• **WORK TASK**
Report every line below that holds the word "type".

Records excerpted from a collection:
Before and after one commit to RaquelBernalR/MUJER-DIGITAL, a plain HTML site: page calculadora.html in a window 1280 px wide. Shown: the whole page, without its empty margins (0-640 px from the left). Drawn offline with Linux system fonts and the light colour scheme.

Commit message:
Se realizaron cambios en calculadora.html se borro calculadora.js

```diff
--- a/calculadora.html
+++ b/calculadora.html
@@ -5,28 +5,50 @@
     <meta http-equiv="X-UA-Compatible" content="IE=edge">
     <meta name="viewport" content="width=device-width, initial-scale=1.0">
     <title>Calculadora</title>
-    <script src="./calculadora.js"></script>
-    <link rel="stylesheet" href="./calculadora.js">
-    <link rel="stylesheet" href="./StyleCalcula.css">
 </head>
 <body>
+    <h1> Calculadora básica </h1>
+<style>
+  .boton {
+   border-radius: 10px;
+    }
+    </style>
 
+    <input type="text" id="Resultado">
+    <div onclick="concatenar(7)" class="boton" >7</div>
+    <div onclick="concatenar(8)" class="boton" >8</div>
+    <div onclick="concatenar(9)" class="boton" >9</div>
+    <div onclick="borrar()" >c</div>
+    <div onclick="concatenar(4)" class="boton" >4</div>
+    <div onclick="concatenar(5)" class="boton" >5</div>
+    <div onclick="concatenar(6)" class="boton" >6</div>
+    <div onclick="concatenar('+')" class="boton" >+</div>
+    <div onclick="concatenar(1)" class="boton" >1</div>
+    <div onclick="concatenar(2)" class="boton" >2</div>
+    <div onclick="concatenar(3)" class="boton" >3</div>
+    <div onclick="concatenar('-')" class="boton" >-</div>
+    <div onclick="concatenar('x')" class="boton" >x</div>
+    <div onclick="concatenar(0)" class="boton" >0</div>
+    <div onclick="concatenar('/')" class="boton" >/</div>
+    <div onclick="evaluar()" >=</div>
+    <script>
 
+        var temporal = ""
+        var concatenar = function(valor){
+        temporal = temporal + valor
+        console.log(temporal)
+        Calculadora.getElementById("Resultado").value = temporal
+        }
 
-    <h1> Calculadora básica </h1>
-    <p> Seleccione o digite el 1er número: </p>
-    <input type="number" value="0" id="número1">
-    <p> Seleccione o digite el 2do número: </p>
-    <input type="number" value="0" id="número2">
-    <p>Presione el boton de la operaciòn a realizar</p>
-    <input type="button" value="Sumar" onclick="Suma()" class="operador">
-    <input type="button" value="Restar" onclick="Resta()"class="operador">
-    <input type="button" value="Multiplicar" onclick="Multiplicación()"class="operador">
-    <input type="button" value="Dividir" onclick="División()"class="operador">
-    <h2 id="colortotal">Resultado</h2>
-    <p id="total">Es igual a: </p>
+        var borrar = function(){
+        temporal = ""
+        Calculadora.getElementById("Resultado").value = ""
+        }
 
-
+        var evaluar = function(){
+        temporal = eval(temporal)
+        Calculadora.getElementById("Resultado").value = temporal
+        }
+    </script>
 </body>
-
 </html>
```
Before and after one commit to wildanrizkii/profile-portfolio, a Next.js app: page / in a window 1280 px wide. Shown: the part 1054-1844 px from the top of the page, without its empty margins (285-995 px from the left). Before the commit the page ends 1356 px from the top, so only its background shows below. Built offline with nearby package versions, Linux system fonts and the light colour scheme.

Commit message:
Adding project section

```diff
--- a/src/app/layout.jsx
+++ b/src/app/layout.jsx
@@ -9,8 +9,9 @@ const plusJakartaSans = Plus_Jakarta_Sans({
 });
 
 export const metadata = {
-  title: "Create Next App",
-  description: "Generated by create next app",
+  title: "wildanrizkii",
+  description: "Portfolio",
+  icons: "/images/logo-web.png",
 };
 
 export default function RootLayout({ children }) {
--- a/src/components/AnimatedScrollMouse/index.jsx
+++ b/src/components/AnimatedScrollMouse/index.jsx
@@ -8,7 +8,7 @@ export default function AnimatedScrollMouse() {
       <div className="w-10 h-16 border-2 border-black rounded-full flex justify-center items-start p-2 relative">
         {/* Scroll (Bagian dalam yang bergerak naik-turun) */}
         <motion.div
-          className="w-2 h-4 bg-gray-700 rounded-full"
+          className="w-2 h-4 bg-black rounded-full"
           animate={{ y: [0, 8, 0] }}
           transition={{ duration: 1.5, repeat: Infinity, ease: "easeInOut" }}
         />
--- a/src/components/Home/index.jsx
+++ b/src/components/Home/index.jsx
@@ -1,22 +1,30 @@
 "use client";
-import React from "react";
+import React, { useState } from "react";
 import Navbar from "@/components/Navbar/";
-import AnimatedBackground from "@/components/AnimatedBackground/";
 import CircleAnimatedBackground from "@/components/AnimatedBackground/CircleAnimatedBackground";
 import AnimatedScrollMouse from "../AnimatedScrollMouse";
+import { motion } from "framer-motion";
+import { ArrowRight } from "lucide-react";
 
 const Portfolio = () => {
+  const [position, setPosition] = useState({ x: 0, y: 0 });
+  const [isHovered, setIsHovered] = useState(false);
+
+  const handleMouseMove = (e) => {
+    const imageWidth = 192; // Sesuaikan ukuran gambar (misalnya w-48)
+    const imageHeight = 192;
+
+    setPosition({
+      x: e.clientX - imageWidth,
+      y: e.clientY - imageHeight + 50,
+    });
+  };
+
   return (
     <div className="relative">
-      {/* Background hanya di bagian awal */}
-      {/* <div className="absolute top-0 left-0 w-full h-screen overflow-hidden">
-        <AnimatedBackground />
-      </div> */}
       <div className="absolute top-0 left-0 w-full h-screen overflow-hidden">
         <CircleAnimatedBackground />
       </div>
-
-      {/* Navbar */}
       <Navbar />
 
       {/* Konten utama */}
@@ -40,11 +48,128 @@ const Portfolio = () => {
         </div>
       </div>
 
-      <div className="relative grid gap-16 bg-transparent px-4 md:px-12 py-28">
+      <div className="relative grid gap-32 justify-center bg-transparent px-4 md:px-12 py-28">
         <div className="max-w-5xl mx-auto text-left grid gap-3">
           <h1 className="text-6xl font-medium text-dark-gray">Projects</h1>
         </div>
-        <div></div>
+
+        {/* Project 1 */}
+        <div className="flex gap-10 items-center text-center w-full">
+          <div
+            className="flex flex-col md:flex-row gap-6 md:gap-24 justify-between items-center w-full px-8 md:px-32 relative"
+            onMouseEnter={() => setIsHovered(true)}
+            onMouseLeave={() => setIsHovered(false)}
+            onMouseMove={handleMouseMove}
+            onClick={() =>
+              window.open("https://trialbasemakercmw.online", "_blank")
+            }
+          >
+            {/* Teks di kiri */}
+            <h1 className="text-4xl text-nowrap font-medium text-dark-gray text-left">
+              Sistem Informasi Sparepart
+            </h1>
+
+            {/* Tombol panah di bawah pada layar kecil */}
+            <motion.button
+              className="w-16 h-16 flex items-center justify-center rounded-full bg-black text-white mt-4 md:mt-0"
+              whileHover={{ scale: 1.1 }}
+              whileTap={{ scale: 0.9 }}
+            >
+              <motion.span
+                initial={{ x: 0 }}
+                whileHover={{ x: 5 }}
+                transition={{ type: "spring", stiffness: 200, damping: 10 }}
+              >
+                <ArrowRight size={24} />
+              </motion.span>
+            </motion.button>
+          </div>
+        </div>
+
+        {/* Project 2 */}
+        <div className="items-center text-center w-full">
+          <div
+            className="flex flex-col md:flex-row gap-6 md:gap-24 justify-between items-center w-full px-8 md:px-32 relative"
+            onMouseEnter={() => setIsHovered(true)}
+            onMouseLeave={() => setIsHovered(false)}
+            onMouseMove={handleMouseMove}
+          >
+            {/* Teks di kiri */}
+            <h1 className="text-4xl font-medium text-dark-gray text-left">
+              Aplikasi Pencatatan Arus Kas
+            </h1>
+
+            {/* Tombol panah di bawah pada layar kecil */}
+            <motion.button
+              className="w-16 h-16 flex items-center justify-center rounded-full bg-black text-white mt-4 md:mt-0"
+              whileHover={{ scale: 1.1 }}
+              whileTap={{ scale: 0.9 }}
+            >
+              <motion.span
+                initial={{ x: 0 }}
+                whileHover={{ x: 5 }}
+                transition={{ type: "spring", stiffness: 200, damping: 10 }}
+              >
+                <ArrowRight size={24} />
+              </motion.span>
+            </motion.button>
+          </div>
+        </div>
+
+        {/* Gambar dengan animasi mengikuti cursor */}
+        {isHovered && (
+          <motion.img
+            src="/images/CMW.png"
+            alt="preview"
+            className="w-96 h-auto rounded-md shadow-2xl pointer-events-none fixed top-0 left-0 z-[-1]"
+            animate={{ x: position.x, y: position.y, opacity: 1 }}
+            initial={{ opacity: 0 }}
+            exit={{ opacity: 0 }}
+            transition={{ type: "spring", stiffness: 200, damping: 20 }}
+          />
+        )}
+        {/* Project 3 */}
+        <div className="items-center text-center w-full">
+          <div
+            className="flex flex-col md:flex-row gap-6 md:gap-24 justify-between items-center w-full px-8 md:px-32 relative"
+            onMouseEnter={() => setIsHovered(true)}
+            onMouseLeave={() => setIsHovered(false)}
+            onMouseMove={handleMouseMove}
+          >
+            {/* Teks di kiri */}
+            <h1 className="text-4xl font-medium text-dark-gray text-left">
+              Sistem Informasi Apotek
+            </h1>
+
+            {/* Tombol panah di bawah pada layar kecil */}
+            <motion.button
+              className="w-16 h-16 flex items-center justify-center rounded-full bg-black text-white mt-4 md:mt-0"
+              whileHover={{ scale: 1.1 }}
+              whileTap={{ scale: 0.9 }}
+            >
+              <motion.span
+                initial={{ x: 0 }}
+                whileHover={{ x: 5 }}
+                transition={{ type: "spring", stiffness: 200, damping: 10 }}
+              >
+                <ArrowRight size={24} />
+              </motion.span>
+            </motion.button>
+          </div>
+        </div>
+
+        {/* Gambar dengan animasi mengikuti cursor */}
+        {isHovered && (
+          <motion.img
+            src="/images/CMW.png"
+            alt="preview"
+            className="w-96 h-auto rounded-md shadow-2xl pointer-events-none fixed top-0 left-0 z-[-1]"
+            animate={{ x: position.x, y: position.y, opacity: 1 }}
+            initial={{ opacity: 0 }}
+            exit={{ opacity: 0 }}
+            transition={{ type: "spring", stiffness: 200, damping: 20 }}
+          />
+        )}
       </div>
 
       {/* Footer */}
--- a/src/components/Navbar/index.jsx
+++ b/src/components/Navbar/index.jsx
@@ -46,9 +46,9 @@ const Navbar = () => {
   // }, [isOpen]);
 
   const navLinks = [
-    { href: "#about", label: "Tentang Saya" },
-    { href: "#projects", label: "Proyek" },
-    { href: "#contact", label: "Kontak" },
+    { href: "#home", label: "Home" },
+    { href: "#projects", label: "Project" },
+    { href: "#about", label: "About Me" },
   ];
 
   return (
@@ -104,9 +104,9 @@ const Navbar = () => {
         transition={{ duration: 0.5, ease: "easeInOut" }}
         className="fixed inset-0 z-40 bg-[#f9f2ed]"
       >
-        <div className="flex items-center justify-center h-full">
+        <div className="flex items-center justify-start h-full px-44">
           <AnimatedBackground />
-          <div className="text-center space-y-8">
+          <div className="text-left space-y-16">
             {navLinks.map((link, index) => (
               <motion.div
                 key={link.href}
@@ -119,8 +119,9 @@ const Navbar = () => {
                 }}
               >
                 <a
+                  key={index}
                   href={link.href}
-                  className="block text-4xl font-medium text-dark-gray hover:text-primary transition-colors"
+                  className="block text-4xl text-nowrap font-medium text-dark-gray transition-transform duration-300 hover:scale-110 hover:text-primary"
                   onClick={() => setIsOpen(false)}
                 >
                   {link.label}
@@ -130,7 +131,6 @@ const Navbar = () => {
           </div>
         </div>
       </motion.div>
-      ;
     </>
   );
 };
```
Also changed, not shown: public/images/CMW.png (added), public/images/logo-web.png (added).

• **RESPONSE TO THE EXERCISE**
+    <input type="text" id="Resultado">
-    <input type="number" value="0" id="número1">
-    <input type="number" value="0" id="número2">
-    <input type="button" value="Sumar" onclick="Suma()" class="operador">
-    <input type="button" value="Restar" onclick="Resta()"class="operador">
-    <input type="button" value="Multiplicar" onclick="Multiplicación()"class="operador">
-    <input type="button" value="Dividir" onclick="División()"class="operador">
+                transition={{ type: "spring", stiffness: 200, damping: 10 }}
+                transition={{ type: "spring", stiffness: 200, damping: 10 }}
+            transition={{ type: "spring", stiffness: 200, damping: 20 }}
+                transition={{ type: "spring", stiffness: 200, damping: 10 }}
+            transition={{ type: "spring", stiffness: 200, damping: 20 }}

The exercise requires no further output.